(Data records)
★ ★ ★

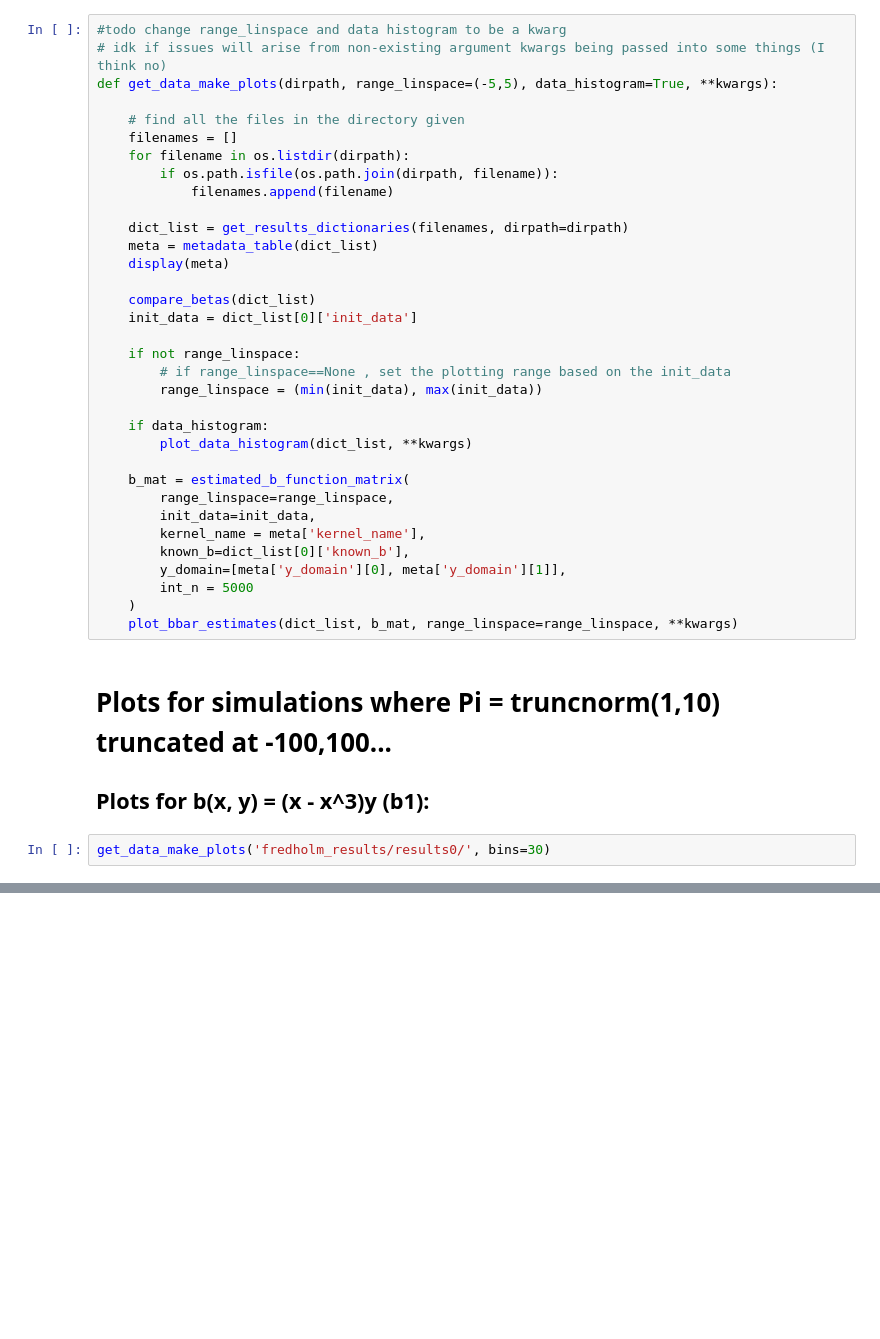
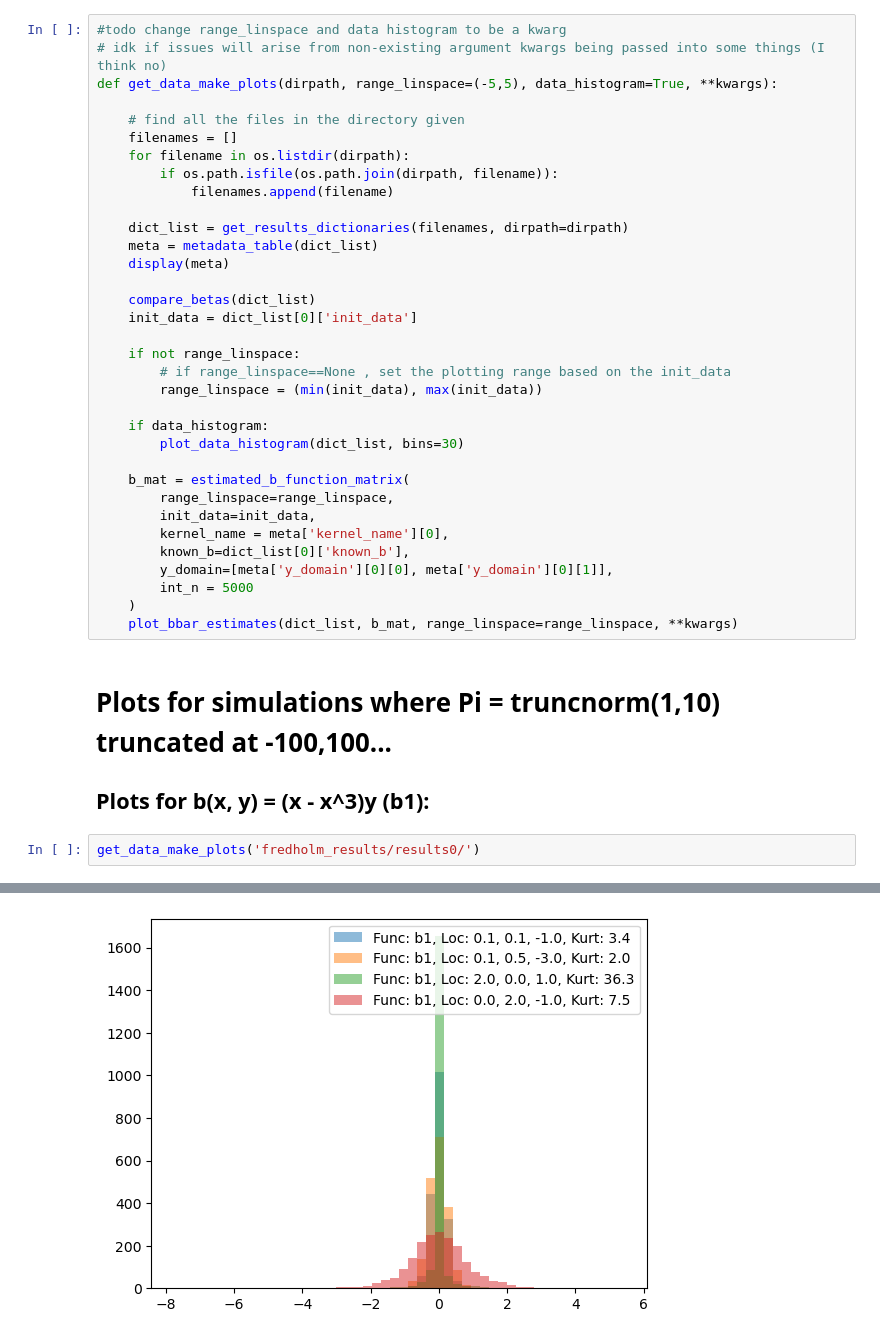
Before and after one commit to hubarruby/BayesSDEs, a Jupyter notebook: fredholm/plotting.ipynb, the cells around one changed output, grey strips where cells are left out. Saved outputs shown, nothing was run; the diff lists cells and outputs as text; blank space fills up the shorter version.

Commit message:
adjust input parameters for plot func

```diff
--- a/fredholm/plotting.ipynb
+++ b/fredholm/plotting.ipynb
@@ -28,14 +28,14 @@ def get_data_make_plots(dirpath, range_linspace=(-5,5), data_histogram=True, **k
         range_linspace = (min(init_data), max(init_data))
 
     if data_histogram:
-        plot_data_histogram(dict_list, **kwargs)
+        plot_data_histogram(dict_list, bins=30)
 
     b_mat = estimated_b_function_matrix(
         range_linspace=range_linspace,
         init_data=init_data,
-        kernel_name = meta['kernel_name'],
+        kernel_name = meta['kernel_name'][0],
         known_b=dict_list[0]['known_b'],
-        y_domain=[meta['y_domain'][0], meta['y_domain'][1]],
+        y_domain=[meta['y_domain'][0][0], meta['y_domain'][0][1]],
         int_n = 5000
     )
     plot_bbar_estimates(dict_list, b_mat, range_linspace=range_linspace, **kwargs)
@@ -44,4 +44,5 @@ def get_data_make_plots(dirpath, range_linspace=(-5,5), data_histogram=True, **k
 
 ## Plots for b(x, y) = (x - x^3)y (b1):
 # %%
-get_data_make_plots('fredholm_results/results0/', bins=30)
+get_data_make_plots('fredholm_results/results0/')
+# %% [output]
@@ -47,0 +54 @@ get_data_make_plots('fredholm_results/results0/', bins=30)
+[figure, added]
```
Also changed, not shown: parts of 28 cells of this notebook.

★ ★ ★

__PROMPT__
Type out the data above once more, exactly, with no images included.

__WORKED SOLUTION__
Before and after one commit to hubarruby/BayesSDEs, a Jupyter notebook: fredholm/plotting.ipynb, the cells around one changed output, grey strips where cells are left out. Saved outputs shown, nothing was run; the diff lists cells and outputs as text; blank space fills up the shorter version.

Commit message:
adjust input parameters for plot func

```diff
--- a/fredholm/plotting.ipynb
+++ b/fredholm/plotting.ipynb
@@ -28,14 +28,14 @@ def get_data_make_plots(dirpath, range_linspace=(-5,5), data_histogram=True, **k
         range_linspace = (min(init_data), max(init_data))
 
     if data_histogram:
-        plot_data_histogram(dict_list, **kwargs)
+        plot_data_histogram(dict_list, bins=30)
 
     b_mat = estimated_b_function_matrix(
         range_linspace=range_linspace,
         init_data=init_data,
-        kernel_name = meta['kernel_name'],
+        kernel_name = meta['kernel_name'][0],
         known_b=dict_list[0]['known_b'],
-        y_domain=[meta['y_domain'][0], meta['y_domain'][1]],
+        y_domain=[meta['y_domain'][0][0], meta['y_domain'][0][1]],
         int_n = 5000
     )
     plot_bbar_estimates(dict_list, b_mat, range_linspace=range_linspace, **kwargs)
@@ -44,4 +44,5 @@ def get_data_make_plots(dirpath, range_linspace=(-5,5), data_histogram=True, **k
 
 ## Plots for b(x, y) = (x - x^3)y (b1):
 # %%
-get_data_make_plots('fredholm_results/results0/', bins=30)
+get_data_make_plots('fredholm_results/results0/')
+# %% [output]
@@ -47,0 +54 @@ get_data_make_plots('fredholm_results/results0/', bins=30)
+[figure, added]
```
Also changed, not shown: parts of 28 cells of this notebook.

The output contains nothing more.